The sounds of sameness (hello, darkness, my old friend) are intensified by George’s obsession with the slide guitar, which he uses on almost every song. Even worse, while some critics who never listened to Ry Cooder or Sonny Landreth fawn over George’s technique, he’s really not a very good slide player, just like he wasn’t much of a lead guitarist. After all, in the long history of The Beatles, the best lead solo appears on “Taxman,” played by none other than . . . Paul McCartney.
Once you take your machete to the sonic swamp and consider the songs on their own merit . . . meh. “If Not for You” is a nice song . . . oh, wait. That was Bob Dylan, wasn’t it? “My Sweet Lord” was a big hit . . . oh, he plagiarized that one (he denied it, saying he actually stole it from a Christian hymn, not from The Ronettes). Oh, well, the celestial background singers ruin it anyway, masking a fairly spirited (sorry!) vocal from George. There are several other tracks devoted to George’s spiritual journey; some are less preachy than others, none are particularly compelling and some are flat out annoying, though I rather like the music on “Beware of Darkness.” Well, we still have twenty-something songs to go!
Five of them are on the third disc, “Apple Jam,” an embarrassing memorial to all who participated. That leaves fifteen . . . no, he gives us two versions of “Isn’t It a Pity” even though the original version was already over seven minutes of repetitive boredom and guilt-inducing lyrics. What else ya got? “Wah Wah” has a bit of spirit, and didn’t George use that to open The Concert for Bangladesh once he stopped force-feeding Ravi Shankar to the crowd? Yeah, I guess that one’s okay. Despite the overproduction, “What Is Life” is a nice tune, free of those dreary diminished chords that George adored. I think the title track has the strongest melody as well as George’s best vocal, and that John and Paul were rather nasty for not letting him include it on Let It Be/Get Back. My favorite song on the album is “Apple Scruffs,” in part because it sounds more real than the others and in part because the harmonic crescendo at the end of the third verse is the most original thing on any of the three discs. On the other hand, he gives us “I Dig Love,” where in Lennonesque fashion he turns the words around for the second verse to “I love dig.” Brilliant, fucking brilliant. The one he co-wrote with Dylan, “I’d Have You Anytime” sounds awfully gloomy for a love song, but I guess it’s okay.
Very long album, very short review. I hate to be mean to George because I fell for the myth that John and Paul were forever treating him like the kid brother, but I have to call ’em like I hear ’em—just like George Martin did when he told Harrison that “Only a Northern Song” wasn’t good enough for Sgt Pepper (duh). Is All Things Must Pass better than Lennon’s or McCartney’s first efforts? Absolutely. Does that make it a good album? Nope.

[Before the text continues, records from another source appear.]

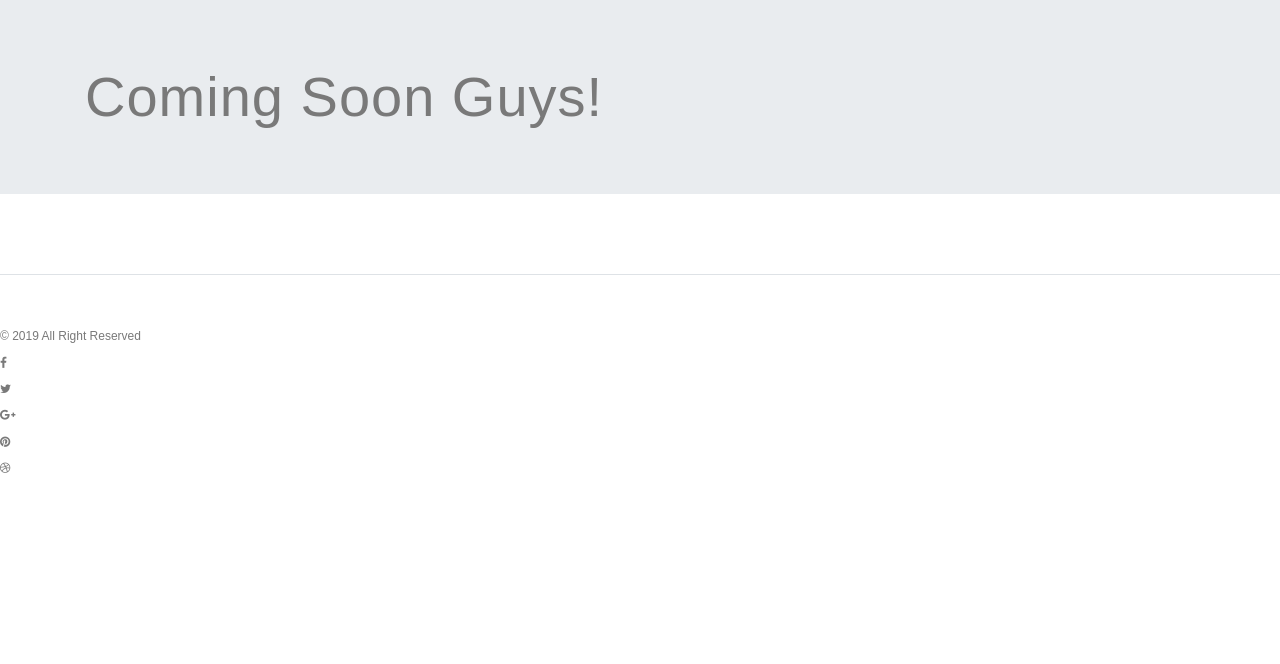
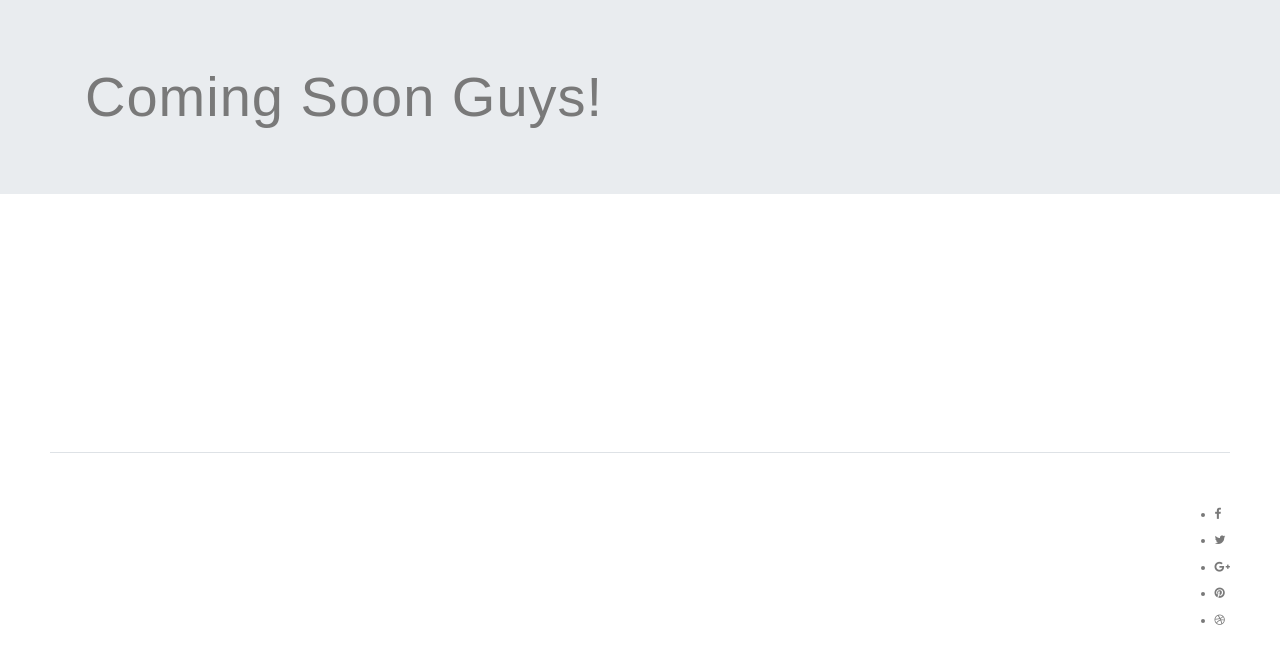
Before and after one commit to om-theme4all/om-theme4all.github.io, a PHP site: page / in a window 1280 px wide. Shown: the part 88-752 px from the top of the page. Run offline with PHP 8.4, Linux system fonts and the light colour scheme.

Commit message:
Update style.css

```diff
--- a/css/style.css
+++ b/css/style.css
@@ -184,5 +184,35 @@ h1, h2, h3, h4,
 /*End Common Styles*/
 
 /*=================================*/
-/*  02.Preloader
+/*  Preloader
 /*=================================*/
+
+
+
+
+/***
+
+====================================================================
+	Footer
+====================================================================
+
+***/
+.footer {
+	position: fixed;
+	right: 50px;
+	left: 50px;
+	bottom: 15px;
+	z-index: 999;
+}
+
+.footer .left-column {
+	float: left;
+}
+
+.footer .right-column {
+	float: right;
+}
+
+.footer .text {
+	color: #fff;
+}
```
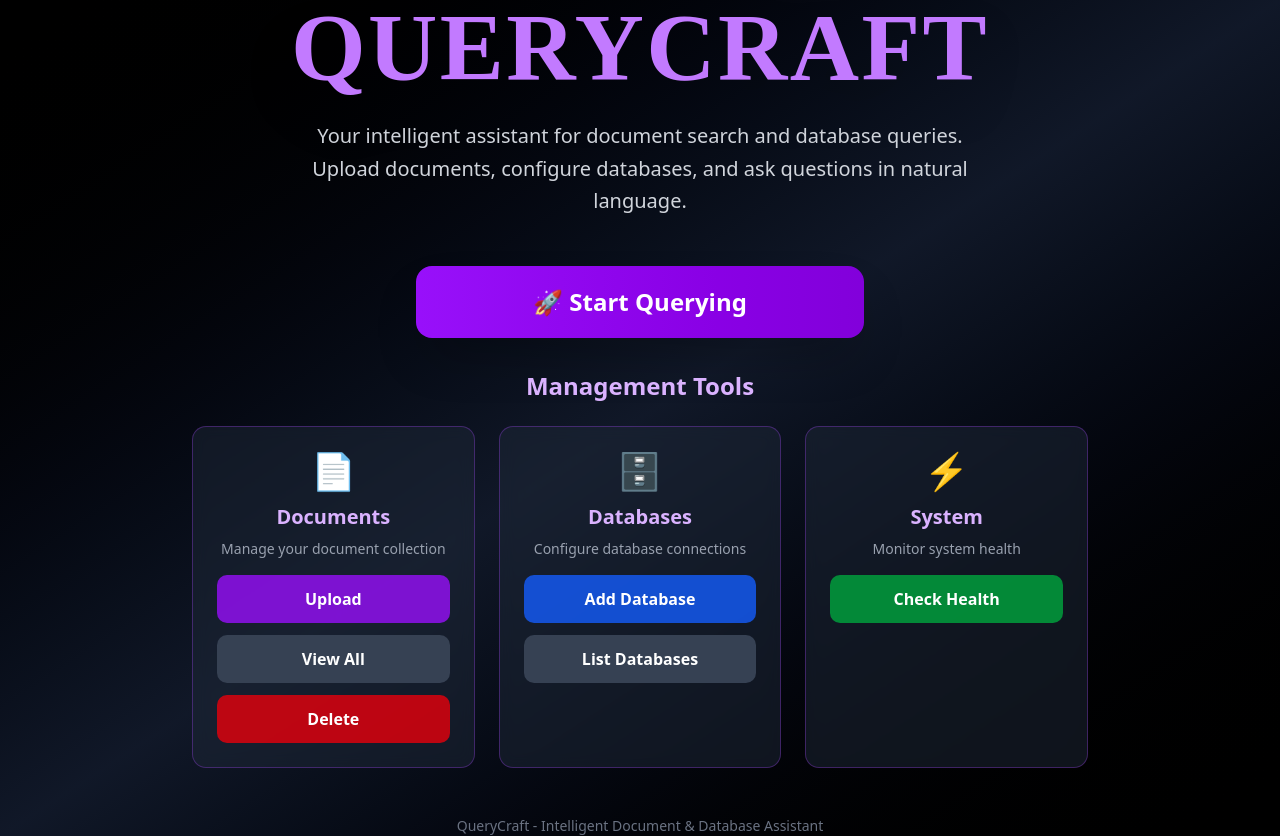
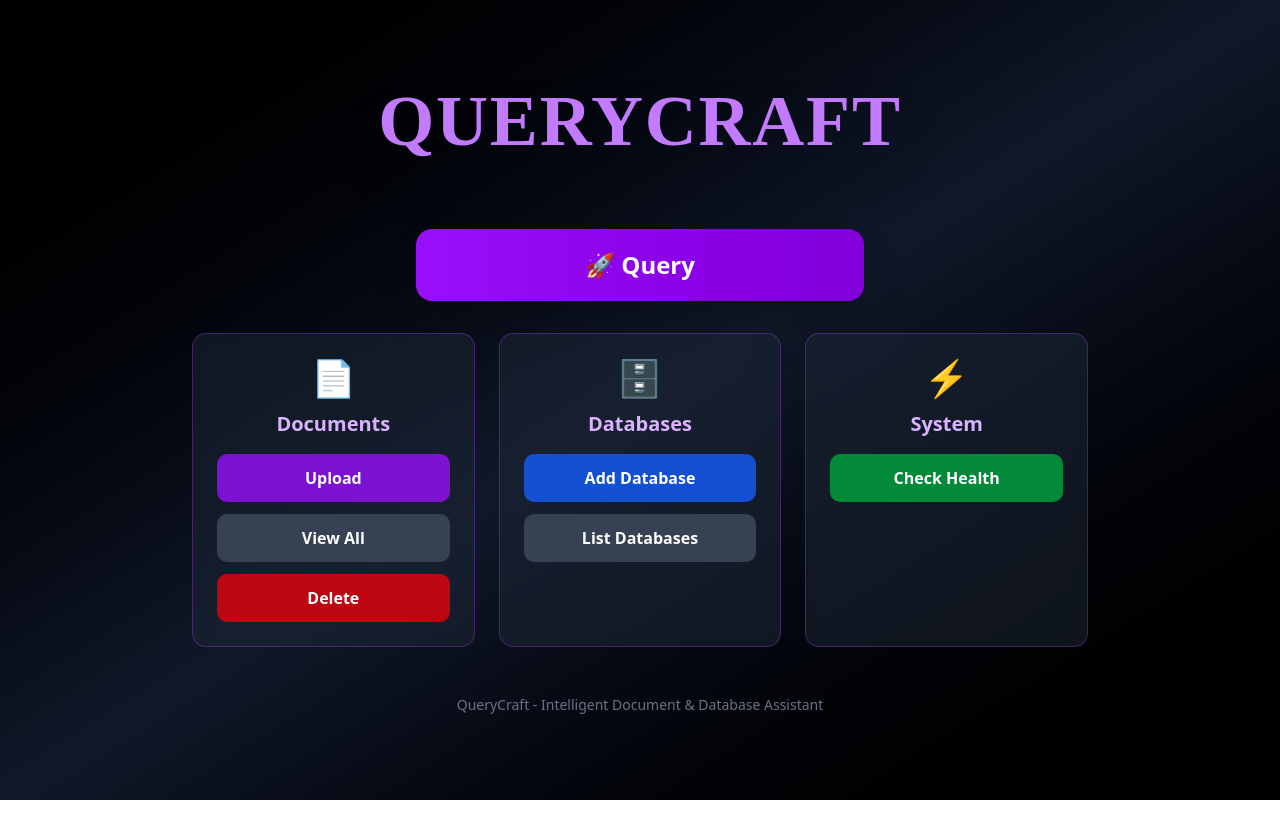
Before and after one commit to musaarfah/QueryCraft, a Next.js app in the folder frontend/: page / in a window 1280 px wide. After the commit the page ends 800 px from the top, so only its background shows below. Built offline with nearby package versions, Linux system fonts and the light colour scheme.

Commit message:
homepage updated

```diff
--- a/frontend/app/page.tsx
+++ b/frontend/app/page.tsx
@@ -29,15 +29,11 @@ export default function Home() {
       {/* Title */}
       <div className="text-center mb-12">
         <h1
-          className="text-5xl sm:text-8xl font-bold mb-6 tracking-wide text-purple-400 drop-shadow-2xl"
+          className="text-4xl sm:text-7xl font-bold mb-6 tracking-wide text-purple-400 drop-shadow-2xl"
           style={{ fontFamily: 'Times New Roman, serif' }}
         >
           QUERYCRAFT
         </h1>
-        <p className="text-gray-300 text-lg sm:text-xl max-w-2xl mx-auto leading-relaxed">
-          Your intelligent assistant for document search and database queries.
-          Upload documents, configure databases, and ask questions in natural language.
-        </p>
       </div>
 
       {/* Main Action - Query */}
@@ -46,21 +42,18 @@ export default function Home() {
           onClick={() => router.push('/query')}
           className="w-full bg-gradient-to-r from-purple-600 to-purple-700 hover:from-purple-700 hover:to-purple-800 text-white text-xl sm:text-2xl font-bold py-5 rounded-2xl transition-all duration-300 shadow-2xl transform hover:scale-105 hover:shadow-purple-500/25"
         >
-          🚀 Start Querying
+          🚀 Query
         </button>
       </div>
 
       {/* Management Section */}
       <div className="w-full max-w-4xl">
-        <h2 className="text-center text-2xl font-semibold text-purple-300 mb-6">Management Tools</h2>
-
         <div className="grid grid-cols-1 sm:grid-cols-3 gap-6">
           {/* Document Management */}
           <div className="bg-gray-800/50 backdrop-blur-sm border border-purple-500/30 rounded-xl p-6 hover:border-purple-500/60 transition-all duration-300">
             <div className="text-center mb-4">
               <div className="text-4xl mb-3">📄</div>
               <h3 className="text-xl font-semibold text-purple-300 mb-2">Documents</h3>
-              <p className="text-gray-400 text-sm">Manage your document collection</p>
             </div>
             <div className="space-y-3">
               <button
@@ -89,7 +82,6 @@ export default function Home() {
             <div className="text-center mb-4">
               <div className="text-4xl mb-3">🗄️</div>
               <h3 className="text-xl font-semibold text-purple-300 mb-2">Databases</h3>
-              <p className="text-gray-400 text-sm">Configure database connections</p>
             </div>
             <div className="space-y-3">
               <button
@@ -112,7 +104,6 @@ export default function Home() {
             <div className="text-center mb-4">
               <div className="text-4xl mb-3">⚡</div>
               <h3 className="text-xl font-semibold text-purple-300 mb-2">System</h3>
-              <p className="text-gray-400 text-sm">Monitor system health</p>
             </div>
             <div className="space-y-3">
               <button
@@ -122,7 +113,7 @@ export default function Home() {
                 Check Health
               </button>
               {health && (
-                <div className="text-center text-sm font-medium p-2 rounded-lg bg-gray-900/50">
+                <div className="text-center text-sm font-medium p-2 rounded-lg bg-gray-900/50 text-white">
                   {health}
                 </div>
               )}
```
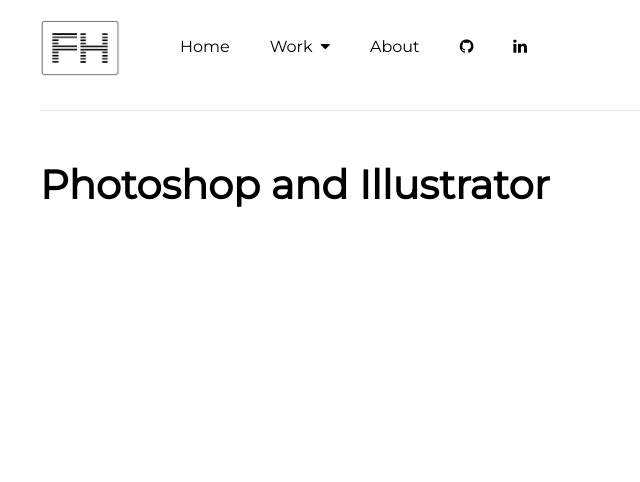
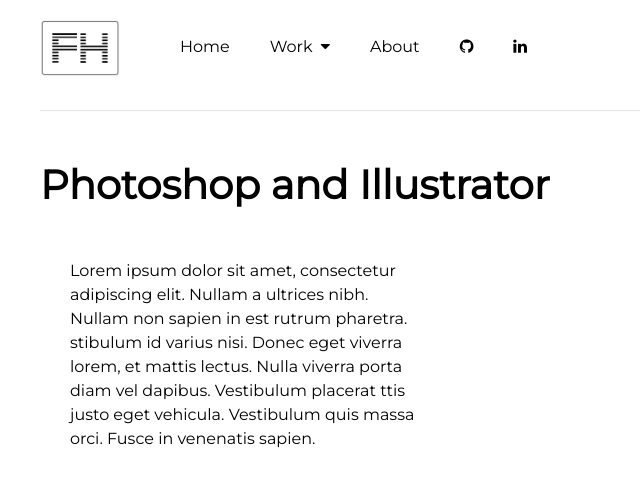
Before and after one commit to FelipeAtGA/fh-portfolio, a React (Create React App) app in the folder client/: page /PsAi in a window 1280 px wide. Shown: the top 482 px of the page, without its empty margins (0-640 px from the left). Built offline with nearby package versions, Linux system fonts and the light colour scheme.

Commit message:
add layout to PsAi component

```diff
--- a/client/src/components/photoshopIllustratorLink/PsAi.jsx
+++ b/client/src/components/photoshopIllustratorLink/PsAi.jsx
@@ -12,6 +12,17 @@ class PsAi extends Component {
       <div>
         <hr />
         <h1 className="pageTitle">Photoshop and Illustrator</h1>
+        <div className="col-xs-12 col-sm-12 col-md-12 col-lg-12">
+          <div className="col-xs-12 col-sm-12 col-md-4 col-lg-4">
+            <p>Lorem ipsum dolor sit amet, consectetur adipiscing elit.
+            Nullam a ultrices nibh. Nullam non sapien in est rutrum pharetra.
+            stibulum id varius nisi. Donec eget viverra lorem, et mattis
+            lectus. Nulla viverra porta diam vel dapibus. Vestibulum placerat
+            ttis justo eget vehicula. Vestibulum quis massa orci. Fusce in
+            venenatis sapien.
+            </p>
+          </div>
+        </div>
       </div>
     );
   }
```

Frankly, the best thing George ever did was to serve as Executive Producer of Monty Python’s Life of Brian, my favorite comedy of all time and the best spiritual journey George ever made.